Population Urged to Retain Dollars

MTA currency exchange board at Belorussky Station showing the euro has overtaken the dollar for the first time since February 2000.
The government warned dollar-hoarding Russians not to rush exchange points Tuesday as the dollar dipped lower than the euro for the first time in 2 1/2 years.

"In any situation, the main thing is to avoid abrupt movements," Alexei Volin, the Cabinet's deputy chief of staff, was quoted by RIA Novosti as saying. "Mass dumping of the dollar would be the greatest mistake now."

The Central Bank set Wednesday's official ruble rates at 31.48 to the dollar and 31.66 to the euro, making the European currency more expensive than the greenback for the first time since February 2000.

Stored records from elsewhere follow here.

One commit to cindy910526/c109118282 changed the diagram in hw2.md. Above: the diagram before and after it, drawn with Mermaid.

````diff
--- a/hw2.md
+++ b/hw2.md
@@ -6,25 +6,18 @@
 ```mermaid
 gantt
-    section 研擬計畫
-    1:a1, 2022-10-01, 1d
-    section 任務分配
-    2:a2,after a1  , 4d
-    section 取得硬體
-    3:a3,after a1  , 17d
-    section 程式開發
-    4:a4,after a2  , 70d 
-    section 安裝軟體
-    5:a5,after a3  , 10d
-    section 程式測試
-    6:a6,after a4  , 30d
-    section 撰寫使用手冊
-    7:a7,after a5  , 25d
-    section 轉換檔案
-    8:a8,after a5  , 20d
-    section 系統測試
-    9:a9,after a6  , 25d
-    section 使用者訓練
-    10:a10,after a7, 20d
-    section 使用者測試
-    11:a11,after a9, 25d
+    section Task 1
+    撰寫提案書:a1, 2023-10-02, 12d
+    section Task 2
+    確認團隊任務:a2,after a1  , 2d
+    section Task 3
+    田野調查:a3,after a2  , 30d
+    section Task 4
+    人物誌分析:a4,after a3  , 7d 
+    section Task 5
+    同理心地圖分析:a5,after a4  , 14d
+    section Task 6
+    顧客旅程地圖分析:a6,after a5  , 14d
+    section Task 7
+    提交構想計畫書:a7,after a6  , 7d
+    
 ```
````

With an estimated $50 billion to $70 billion under their mattresses, Russians are believed to hold more cash dollars than anyone but Americans and tend to react quickly to any news that could affect the exchange rate.

Oleg Kuznetsov, head analyst at the Moscow Interbank Currency Exchange, said euro buying has increased gradually in recent weeks as the dollar has drifted down and the vacation season heats up. "Nonetheless, the dollar market remains about 20 times larger than the euro market," he said.

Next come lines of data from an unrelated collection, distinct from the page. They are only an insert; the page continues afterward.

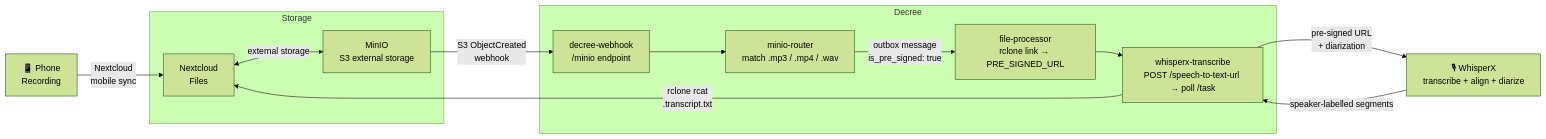
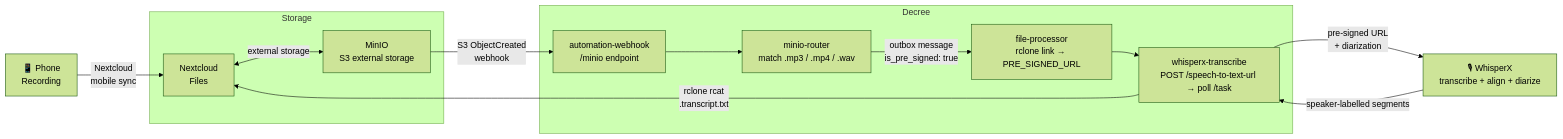
The diagram in site/docs/flows/recording-transcription.md (jtmckay/existential), drawn with Mermaid (forest theme) before and after one commit. The commit also changed other lines of this file and 337 other files, not shown here.

````diff
--- a/site/docs/flows/recording-transcription.md
+++ b/site/docs/flows/recording-transcription.md
@@ -9,26 +9,26 @@
 ```mermaid
 flowchart LR
     phone["📱 Phone\nRecording"] -->|"Nextcloud\nmobile sync"| nc
 
     subgraph storage["Storage"]
         nc["Nextcloud\nFiles"]
         minio["MinIO\nS3 external storage"]
         nc <-->|"external storage"| minio
     end
 
     minio -->|"S3 ObjectCreated\nwebhook"| webhook
 
     subgraph decree["Decree"]
-        webhook["decree-webhook\n/minio endpoint"]
+        webhook["automation-webhook\n/minio endpoint"]
         router["minio-router\nmatch .mp3 / .mp4 / .wav"]
         processor["file-processor\nrclone link → PRE_SIGNED_URL"]
         transcriber["whisperx-transcribe\nPOST /speech-to-text-url → poll /task"]
         webhook --> router
         router -->|"outbox message\nis_pre_signed: true"| processor
         processor --> transcriber
     end
 
     transcriber -->|"pre-signed URL\n+ diarization"| whisper["🎙 WhisperX\ntranscribe + align + diarize"]
     whisper -->|"speaker-labelled segments"| transcriber
     transcriber -->|"rclone rcat\n.transcript.txt"| nc
 ```
````
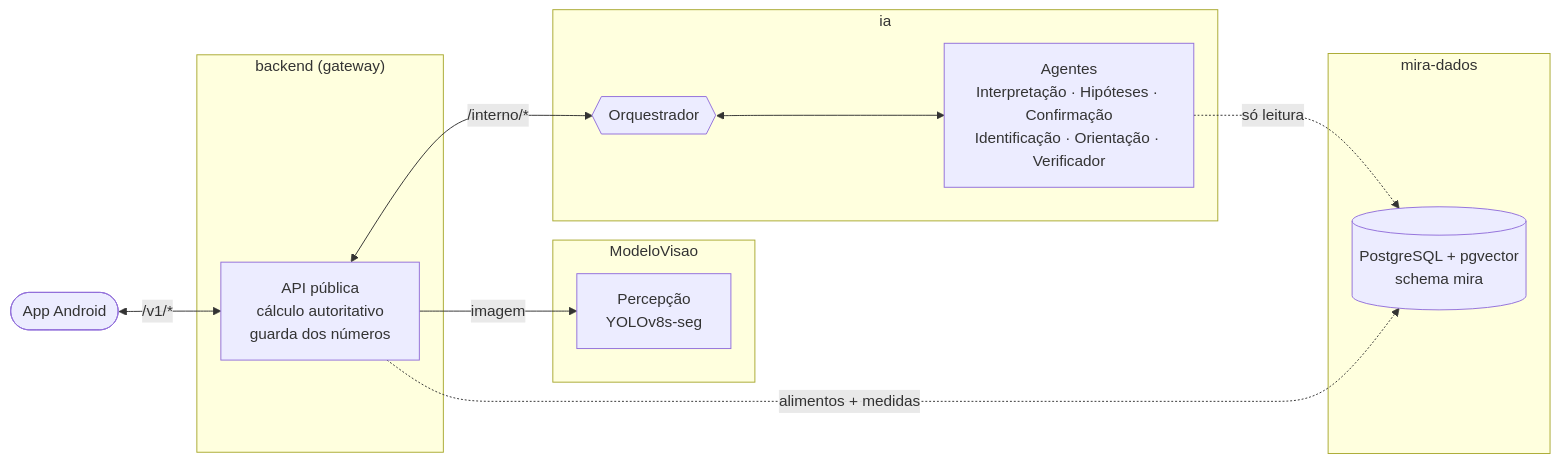
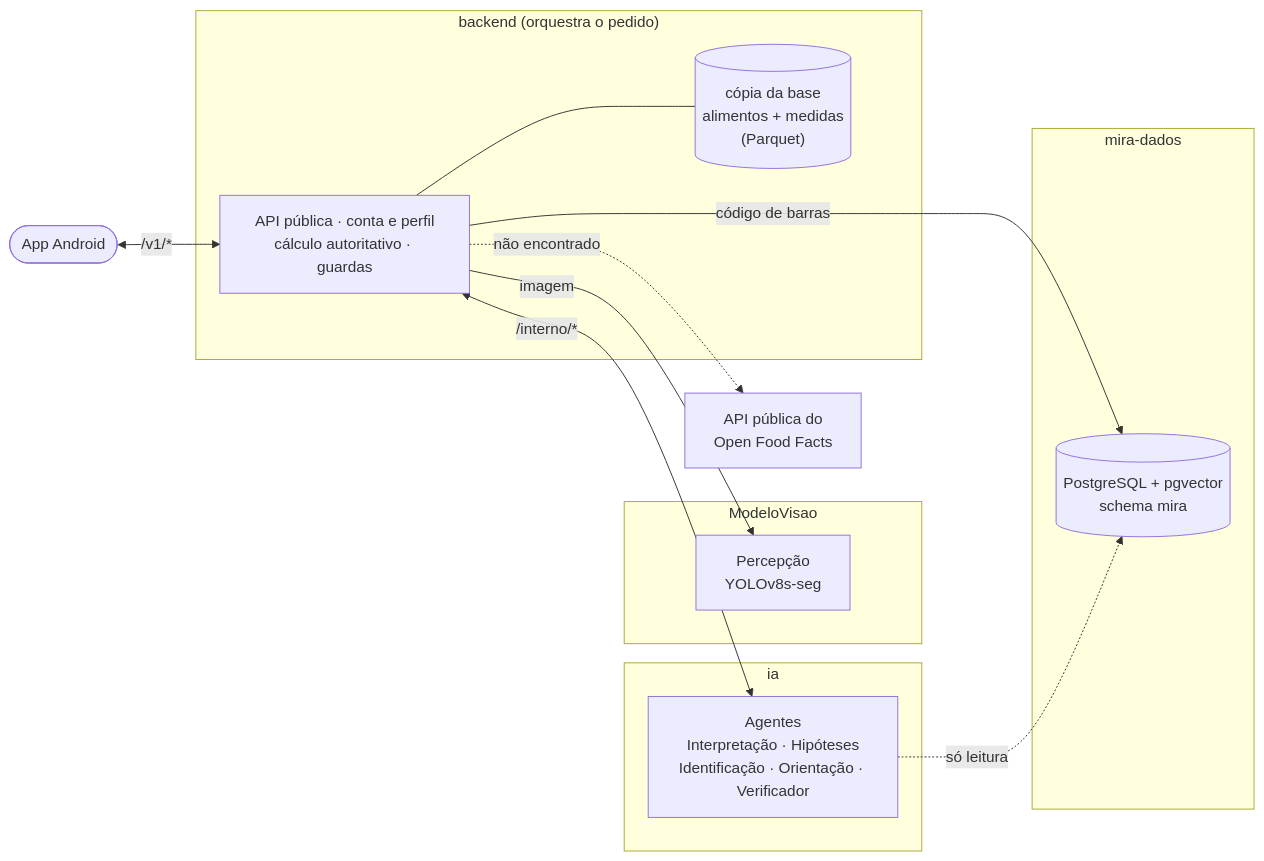
One commit to residencia-ia-Challenge-2/documentacao changed the first of 4 diagrams in docs/architecture/multiagentes.md. Above: the diagram before and after it, drawn with Mermaid. The commit also changed other lines of this file and 5 other files, not shown here.

First line of the commit message:
docs: alinha proposta multiagentes ao backend e corrige status do código de barras

````diff
--- a/docs/architecture/multiagentes.md
+++ b/docs/architecture/multiagentes.md
@@ -20,27 +22,30 @@
 ```mermaid
 flowchart LR
     APP(["App Android"]) <-->|"/v1/*"| BE
 
-    subgraph backend["backend (gateway)"]
-        BE["API pública<br/>cálculo autoritativo<br/>guarda dos números"]
+    subgraph backend["backend (orquestra o pedido)"]
+        BE["API pública · conta e perfil<br/>cálculo autoritativo · guardas"]
+        BP[("cópia da base<br/>alimentos + medidas<br/>(Parquet)")]
+        BE --- BP
     end
 
     subgraph visao["ModeloVisao"]
         VIS["Percepção<br/>YOLOv8s-seg"]
     end
 
     subgraph ia["ia"]
-        ORQ{{"Orquestrador"}}
-        AG["Agentes<br/>Interpretação · Hipóteses · Confirmação<br/>Identificação · Orientação · Verificador"]
-        ORQ <--> AG
+        AG["Agentes<br/>Interpretação · Hipóteses<br/>Identificação · Orientação · Verificador"]
     end
 
     subgraph dados["mira-dados"]
         PG[("PostgreSQL + pgvector<br/>schema mira")]
     end
 
+    OFF["API pública do<br/>Open Food Facts"]
+
     BE -->|"imagem"| VIS
-    BE <-->|"/interno/*"| ORQ
+    BE <-->|"/interno/*"| AG
     AG -.->|"só leitura"| PG
-    BE -.->|"alimentos + medidas"| PG
+    BE -->|"código de barras"| PG
+    BE -.->|"não encontrado"| OFF
 ```
````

Economists say a weaker dollar could actually help the economy. "Overall, it could be positive for Russia," said Peter Westin, economist at investment bank Aton. "Russia's competitiveness could grow by 10 percent to 13 percent."

Since the economy is so dollarized, the weakening of the dollar has pulled the ruble down with it. As a result, not only has real ruble appreciation against the dollar slowed, but the ruble has depreciated against other foreign currencies. "This puts a lid on euro-zone imports," said Niclas Sundstrom, chief strategist for Citigroup in London, adding that exports to the single-currency region may even increase.

The euro zone accounts for about 37 percent of total imports to Russia. About 60 percent of the nation's exports are dollar-denominated natural resources, but they are priced in the global market and thus do not react strongly to exchange rate movements, Sundstrom said.

Finance Minister Alexei Kudrin said Tuesday that although dollar-euro parity could cost the country an additional $400 million in debt payments this year, no changes to the budget would be required. Much of the government's roughly $150 billion debt is denominated in euros, including more than half of the $35 billion Paris Club debt and $2 billion in Eurobonds, Westin said.

"The government is well hedged against any increase in debt payments," Westin said. The price of gold, which makes up about 10 percent of the Central Bank's $42 billion in international reserves, has increased by about 13 percent this year, and exports have grown as well, which could provide an additional $170 million to the budget, he said.

Additionally, the government collects export duties denominated in euros, which could generate another $200 million, Westin said.

Kudrin said the Central Bank is unlikely to change its policy in accumulating reserves. "The growth of the euro cannot be called a constant and stable tendency, as it is related not to a significant strengthening of the European economy, but to some emerging signs of distrust in the American [economy]," news agencies quoted him as saying.